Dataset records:
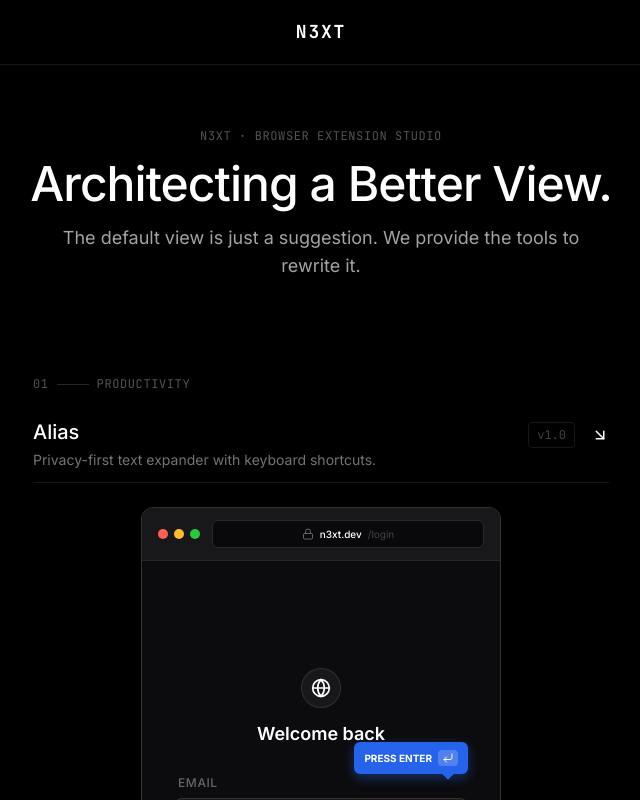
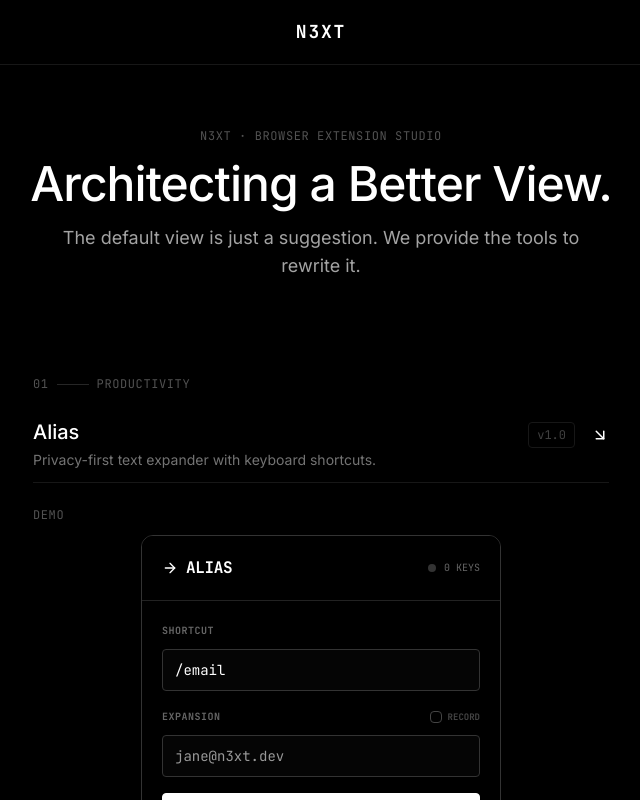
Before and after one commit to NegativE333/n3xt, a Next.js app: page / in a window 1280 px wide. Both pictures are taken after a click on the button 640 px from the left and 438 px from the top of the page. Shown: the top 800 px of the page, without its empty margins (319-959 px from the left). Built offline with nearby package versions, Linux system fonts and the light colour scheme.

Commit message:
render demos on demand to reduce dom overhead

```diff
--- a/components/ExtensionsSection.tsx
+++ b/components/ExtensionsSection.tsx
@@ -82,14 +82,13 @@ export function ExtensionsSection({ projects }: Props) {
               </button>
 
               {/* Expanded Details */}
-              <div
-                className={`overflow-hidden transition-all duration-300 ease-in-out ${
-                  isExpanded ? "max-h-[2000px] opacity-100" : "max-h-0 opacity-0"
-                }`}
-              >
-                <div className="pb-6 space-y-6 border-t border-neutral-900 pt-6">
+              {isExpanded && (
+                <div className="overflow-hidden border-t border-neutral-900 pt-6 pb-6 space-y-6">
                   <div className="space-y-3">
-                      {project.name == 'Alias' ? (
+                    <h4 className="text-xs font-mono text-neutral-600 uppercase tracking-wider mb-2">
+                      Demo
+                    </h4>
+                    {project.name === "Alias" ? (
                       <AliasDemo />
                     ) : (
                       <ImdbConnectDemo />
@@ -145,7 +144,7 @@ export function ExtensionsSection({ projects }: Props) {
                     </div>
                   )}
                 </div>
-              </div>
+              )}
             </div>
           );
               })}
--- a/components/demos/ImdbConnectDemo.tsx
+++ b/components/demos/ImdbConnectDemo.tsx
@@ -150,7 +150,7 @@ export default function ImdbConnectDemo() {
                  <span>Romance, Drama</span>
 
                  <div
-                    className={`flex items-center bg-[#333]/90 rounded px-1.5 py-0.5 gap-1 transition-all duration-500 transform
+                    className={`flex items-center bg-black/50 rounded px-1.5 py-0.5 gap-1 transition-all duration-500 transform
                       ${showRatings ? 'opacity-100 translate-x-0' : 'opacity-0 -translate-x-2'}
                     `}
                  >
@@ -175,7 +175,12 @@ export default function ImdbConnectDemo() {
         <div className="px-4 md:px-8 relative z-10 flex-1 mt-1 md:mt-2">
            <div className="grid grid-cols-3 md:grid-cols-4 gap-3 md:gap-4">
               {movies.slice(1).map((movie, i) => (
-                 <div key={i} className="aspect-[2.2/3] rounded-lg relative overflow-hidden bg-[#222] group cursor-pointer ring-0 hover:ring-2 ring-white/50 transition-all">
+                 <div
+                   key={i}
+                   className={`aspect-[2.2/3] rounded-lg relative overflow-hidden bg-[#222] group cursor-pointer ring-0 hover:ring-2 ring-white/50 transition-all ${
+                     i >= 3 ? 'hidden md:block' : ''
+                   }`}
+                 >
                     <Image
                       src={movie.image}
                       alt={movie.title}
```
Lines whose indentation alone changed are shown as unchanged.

#### WHAT IS EXPECTED:
From the first line to the last, set down the data exactly, without the pictures.

#### OUTPUT OF THE EXERCISE:
Before and after one commit to NegativE333/n3xt, a Next.js app: page / in a window 1280 px wide. Both pictures are taken after a click on the button 640 px from the left and 438 px from the top of the page. Shown: the top 800 px of the page, without its empty margins (319-959 px from the left). Built offline with nearby package versions, Linux system fonts and the light colour scheme.

Commit message:
render demos on demand to reduce dom overhead

```diff
--- a/components/ExtensionsSection.tsx
+++ b/components/ExtensionsSection.tsx
@@ -82,14 +82,13 @@ export function ExtensionsSection({ projects }: Props) {
               </button>
 
               {/* Expanded Details */}
-              <div
-                className={`overflow-hidden transition-all duration-300 ease-in-out ${
-                  isExpanded ? "max-h-[2000px] opacity-100" : "max-h-0 opacity-0"
-                }`}
-              >
-                <div className="pb-6 space-y-6 border-t border-neutral-900 pt-6">
+              {isExpanded && (
+                <div className="overflow-hidden border-t border-neutral-900 pt-6 pb-6 space-y-6">
                   <div className="space-y-3">
-                      {project.name == 'Alias' ? (
+                    <h4 className="text-xs font-mono text-neutral-600 uppercase tracking-wider mb-2">
+                      Demo
+                    </h4>
+                    {project.name === "Alias" ? (
                       <AliasDemo />
                     ) : (
                       <ImdbConnectDemo />
@@ -145,7 +144,7 @@ export function ExtensionsSection({ projects }: Props) {
                     </div>
                   )}
                 </div>
-              </div>
+              )}
             </div>
           );
               })}
--- a/components/demos/ImdbConnectDemo.tsx
+++ b/components/demos/ImdbConnectDemo.tsx
@@ -150,7 +150,7 @@ export default function ImdbConnectDemo() {
                  <span>Romance, Drama</span>
 
                  <div
-                    className={`flex items-center bg-[#333]/90 rounded px-1.5 py-0.5 gap-1 transition-all duration-500 transform
+                    className={`flex items-center bg-black/50 rounded px-1.5 py-0.5 gap-1 transition-all duration-500 transform
                       ${showRatings ? 'opacity-100 translate-x-0' : 'opacity-0 -translate-x-2'}
                     `}
                  >
@@ -175,7 +175,12 @@ export default function ImdbConnectDemo() {
         <div className="px-4 md:px-8 relative z-10 flex-1 mt-1 md:mt-2">
            <div className="grid grid-cols-3 md:grid-cols-4 gap-3 md:gap-4">
               {movies.slice(1).map((movie, i) => (
-                 <div key={i} className="aspect-[2.2/3] rounded-lg relative overflow-hidden bg-[#222] group cursor-pointer ring-0 hover:ring-2 ring-white/50 transition-all">
+                 <div
+                   key={i}
+                   className={`aspect-[2.2/3] rounded-lg relative overflow-hidden bg-[#222] group cursor-pointer ring-0 hover:ring-2 ring-white/50 transition-all ${
+                     i >= 3 ? 'hidden md:block' : ''
+                   }`}
+                 >
                     <Image
                       src={movie.image}
                       alt={movie.title}
```
Lines whose indentation alone changed are shown as unchanged.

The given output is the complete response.